_SOURCE DATA_
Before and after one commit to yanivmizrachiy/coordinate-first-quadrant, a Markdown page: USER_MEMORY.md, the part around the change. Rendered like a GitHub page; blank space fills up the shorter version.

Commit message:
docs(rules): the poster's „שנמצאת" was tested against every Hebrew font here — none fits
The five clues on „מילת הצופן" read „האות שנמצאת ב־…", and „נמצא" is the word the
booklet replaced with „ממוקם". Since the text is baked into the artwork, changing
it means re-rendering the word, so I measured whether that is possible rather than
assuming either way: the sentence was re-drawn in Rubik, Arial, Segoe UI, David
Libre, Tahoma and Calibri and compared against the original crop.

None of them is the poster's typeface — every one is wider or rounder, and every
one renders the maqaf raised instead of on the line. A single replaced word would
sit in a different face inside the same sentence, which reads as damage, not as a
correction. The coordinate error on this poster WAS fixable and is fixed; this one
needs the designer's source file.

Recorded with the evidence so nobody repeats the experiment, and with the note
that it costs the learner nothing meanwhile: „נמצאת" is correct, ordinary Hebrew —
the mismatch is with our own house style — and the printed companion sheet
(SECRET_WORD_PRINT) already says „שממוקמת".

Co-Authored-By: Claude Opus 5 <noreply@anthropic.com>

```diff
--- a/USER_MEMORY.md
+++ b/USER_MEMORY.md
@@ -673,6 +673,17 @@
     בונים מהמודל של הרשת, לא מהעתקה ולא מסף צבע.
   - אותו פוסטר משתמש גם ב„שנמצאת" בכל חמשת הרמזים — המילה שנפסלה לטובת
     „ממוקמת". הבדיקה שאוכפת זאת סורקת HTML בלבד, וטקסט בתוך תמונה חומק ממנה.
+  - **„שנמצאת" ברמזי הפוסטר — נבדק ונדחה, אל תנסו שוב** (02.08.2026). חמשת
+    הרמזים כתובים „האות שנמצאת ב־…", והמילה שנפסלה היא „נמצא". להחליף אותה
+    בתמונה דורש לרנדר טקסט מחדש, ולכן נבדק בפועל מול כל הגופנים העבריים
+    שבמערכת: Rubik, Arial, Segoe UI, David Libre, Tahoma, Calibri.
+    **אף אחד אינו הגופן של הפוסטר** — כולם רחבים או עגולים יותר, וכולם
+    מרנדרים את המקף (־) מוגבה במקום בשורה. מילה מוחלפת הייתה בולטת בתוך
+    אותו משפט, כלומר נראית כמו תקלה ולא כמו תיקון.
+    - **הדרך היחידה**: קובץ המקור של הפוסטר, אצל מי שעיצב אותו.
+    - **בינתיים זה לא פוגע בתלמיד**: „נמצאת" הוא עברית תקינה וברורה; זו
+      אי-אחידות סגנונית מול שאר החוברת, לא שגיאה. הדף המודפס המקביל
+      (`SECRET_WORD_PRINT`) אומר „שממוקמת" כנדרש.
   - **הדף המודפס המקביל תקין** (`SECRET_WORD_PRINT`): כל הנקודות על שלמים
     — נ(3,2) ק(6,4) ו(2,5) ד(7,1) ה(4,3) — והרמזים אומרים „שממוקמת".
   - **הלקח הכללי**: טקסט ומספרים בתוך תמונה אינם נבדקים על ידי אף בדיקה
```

--

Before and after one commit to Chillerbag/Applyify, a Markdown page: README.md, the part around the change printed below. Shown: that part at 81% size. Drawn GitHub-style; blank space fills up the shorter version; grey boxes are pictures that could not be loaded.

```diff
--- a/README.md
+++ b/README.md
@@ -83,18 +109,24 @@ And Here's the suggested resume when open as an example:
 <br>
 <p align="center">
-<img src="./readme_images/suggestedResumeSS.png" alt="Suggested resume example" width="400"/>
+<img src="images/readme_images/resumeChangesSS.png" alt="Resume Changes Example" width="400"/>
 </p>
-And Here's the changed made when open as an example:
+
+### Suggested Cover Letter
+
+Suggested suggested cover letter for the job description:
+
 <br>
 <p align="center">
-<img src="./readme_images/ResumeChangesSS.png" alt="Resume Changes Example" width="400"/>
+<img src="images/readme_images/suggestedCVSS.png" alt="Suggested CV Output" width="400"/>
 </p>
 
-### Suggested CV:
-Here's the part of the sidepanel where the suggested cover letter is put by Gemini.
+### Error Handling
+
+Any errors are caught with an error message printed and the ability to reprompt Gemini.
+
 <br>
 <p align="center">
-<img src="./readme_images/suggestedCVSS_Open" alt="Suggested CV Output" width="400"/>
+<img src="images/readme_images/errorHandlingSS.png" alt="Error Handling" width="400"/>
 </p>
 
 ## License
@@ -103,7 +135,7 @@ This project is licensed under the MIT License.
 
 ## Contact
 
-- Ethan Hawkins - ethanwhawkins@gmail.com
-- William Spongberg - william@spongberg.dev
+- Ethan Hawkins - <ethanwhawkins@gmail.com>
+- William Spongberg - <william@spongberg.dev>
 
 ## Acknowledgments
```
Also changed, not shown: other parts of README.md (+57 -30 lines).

_TASK OBJECTIVE_
Your task is to show every line of the listing above containing "width".

_EXPECTED OUTPUT_
-<img src="./readme_images/suggestedResumeSS.png" alt="Suggested resume example" width="400"/>
+<img src="images/readme_images/resumeChangesSS.png" alt="Resume Changes Example" width="400"/>
-<img src="./readme_images/ResumeChangesSS.png" alt="Resume Changes Example" width="400"/>
+<img src="images/readme_images/suggestedCVSS.png" alt="Suggested CV Output" width="400"/>
-<img src="./readme_images/suggestedCVSS_Open" alt="Suggested CV Output" width="400"/>
+<img src="images/readme_images/errorHandlingSS.png" alt="Error Handling" width="400"/>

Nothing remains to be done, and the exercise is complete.